So people in Jesus day had good cause to fear demons–they are hostile and powerful. Plus, their intelligence is superior to ours–note that the demon in the story, unlike the humans, instantly recognized who Jesus was.
OK, the ancients may have attributed too much to demonic influence, but moderns tend to make the opposite error. The existence of the angelic and demonic realm is part of the ordinary teaching of the Church’s Magisterium, reaffirmed clearly by Popes Paul VI, John Paul II, and Benedict XVI. In fact when we say in the Creed that we believe in the Creator of heaven and earth, “of all things visible and invisible,” the invisible things refer precisely to this world.
So why is it important to believe that such creatures exist? Because the first rule of warfare is to know your enemy. Paul tells us clearly in Ephesians 6:12 “Our battle is not against human forces but against the principalities and powers . . . the evil spirits.”
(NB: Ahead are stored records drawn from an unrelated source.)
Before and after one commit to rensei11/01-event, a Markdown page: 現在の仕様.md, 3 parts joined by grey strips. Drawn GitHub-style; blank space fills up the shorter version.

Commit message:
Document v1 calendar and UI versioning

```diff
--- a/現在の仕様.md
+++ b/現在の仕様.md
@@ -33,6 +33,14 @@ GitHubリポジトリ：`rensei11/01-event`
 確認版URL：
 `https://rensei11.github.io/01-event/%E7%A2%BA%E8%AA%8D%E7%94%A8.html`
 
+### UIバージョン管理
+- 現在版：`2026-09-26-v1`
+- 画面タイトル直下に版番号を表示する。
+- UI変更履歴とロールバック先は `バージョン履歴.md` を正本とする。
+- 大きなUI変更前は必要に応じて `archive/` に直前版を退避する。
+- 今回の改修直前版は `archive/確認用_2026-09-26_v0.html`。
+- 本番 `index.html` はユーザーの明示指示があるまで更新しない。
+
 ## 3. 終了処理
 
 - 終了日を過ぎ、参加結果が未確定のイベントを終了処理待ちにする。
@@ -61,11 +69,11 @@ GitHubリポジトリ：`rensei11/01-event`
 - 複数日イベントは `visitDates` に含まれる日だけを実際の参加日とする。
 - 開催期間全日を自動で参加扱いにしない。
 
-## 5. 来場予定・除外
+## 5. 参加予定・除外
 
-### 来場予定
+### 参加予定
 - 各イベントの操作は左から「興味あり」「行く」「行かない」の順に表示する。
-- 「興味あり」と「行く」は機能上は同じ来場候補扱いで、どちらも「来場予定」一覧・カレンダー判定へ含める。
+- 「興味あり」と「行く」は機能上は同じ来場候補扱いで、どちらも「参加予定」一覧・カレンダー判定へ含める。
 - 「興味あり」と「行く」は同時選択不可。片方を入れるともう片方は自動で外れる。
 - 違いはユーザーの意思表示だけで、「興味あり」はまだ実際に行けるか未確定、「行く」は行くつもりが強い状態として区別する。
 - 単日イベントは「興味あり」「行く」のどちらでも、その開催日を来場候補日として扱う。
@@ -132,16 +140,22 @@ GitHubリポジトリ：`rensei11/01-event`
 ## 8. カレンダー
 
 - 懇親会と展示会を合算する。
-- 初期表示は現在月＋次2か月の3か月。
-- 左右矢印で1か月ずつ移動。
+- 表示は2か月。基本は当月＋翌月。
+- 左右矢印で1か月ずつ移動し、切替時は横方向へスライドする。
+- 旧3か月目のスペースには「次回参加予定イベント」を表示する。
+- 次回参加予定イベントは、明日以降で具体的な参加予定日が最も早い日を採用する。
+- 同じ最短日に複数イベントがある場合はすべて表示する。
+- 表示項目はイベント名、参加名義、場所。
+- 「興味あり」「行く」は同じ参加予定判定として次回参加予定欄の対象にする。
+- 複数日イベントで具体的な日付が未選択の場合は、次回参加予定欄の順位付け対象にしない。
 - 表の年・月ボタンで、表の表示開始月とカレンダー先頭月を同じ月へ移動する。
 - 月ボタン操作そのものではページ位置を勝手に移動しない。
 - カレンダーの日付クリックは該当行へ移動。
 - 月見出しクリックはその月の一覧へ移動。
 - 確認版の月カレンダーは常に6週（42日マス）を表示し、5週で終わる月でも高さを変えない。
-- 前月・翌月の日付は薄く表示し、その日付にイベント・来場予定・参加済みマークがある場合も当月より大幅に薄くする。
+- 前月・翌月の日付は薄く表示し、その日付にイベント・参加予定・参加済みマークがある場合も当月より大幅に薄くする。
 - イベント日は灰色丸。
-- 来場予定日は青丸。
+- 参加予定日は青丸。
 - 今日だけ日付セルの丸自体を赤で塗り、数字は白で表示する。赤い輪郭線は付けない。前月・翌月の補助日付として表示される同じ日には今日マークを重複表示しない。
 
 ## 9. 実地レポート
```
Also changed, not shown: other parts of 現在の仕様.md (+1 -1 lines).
Only God has power over this world. Jesus, in commanding the demons as he later in the Gospel commands the wind and the waves, does only what God can do. Once we are joined to Christ, the enemy has no more authority or power over us. Unless, of course, we give it to him through sin. If we cling to the Lord and listen to him, we have nothing to worry about. If not, we have lots to worry about.
“OK, the ancients may have attributed too much to demonic influence,”
What is the man getting at?
If demons do exist, it would be near impossible to attribute “too much” influence to them, thinks Toad. How would anyone know where to draw the line?
How can we ever know how much influence demons actually have?
If they don’t exist, well…
Certain psychiatric orders, previously attributed to demons, are demonstrably caused by material reasons.
Now, psychiatric disorders and demons do not rule each other out ; but it is clear that it is possible that lack of knowledge can attribute some personality disorders caused by chemical imbalances, or physical lesions in the brain, etc, to be wrongfully attributed to demonic influences.
Hence, the possibility to attribute too much influence to them.
The Church turns down almost all applications for the Rite of Exorcism, because in some 99% of cases, she determines the causes of the affliction not to be demonic.
Of course that still leaves the 1% …
From the reassuringly down-to-earth comments of both Chris and Jabba, it’s plain that demons are grossly overrated by Dr. D’Ambrosio.
There’s a comfort for us all.
(Toad will still let his do as they like, though.)
“OK, the ancients may have attributed too much to demonic influence, but moderns tend to make the opposite error. “
That’s the trouble! We have now gone to the other extreme: to either refuse to believe in the devils’ existence, or at least of ignoring or diminishing their “demonic influence”…. as a look around us at the world today will verify. It has often been said, that the current general disbelief in the devil has been his (the devil’s) greatest achievement!
“…as a look around us at the world today will verify.”
I dunno, Kathleen. The world has been pretty awful from Day One. (God would agree. Remember the Flood?) Nowadays it’s awful in a different way. Not necessarily worse than the other ways, just different.
And it varies. Life now is surely less awful than it was in, say, 1942, but possibly more awful than in, say, 1962. And a fair bit more awful than in, say, 1992.
Of course these observations by Toad are all simply relative. To him.
From what I have heard…….One way you can tell if someone is possessed or “possibly’ possessed is when medication (psychiatric medication) doesn’t work on the person.
One can tell how prevalent the demonic influence on our society is by the condition of the Catholic Church. If there is a crisis in the faith, and there is, then the demon prowls about the world freely seeking the ruin of souls.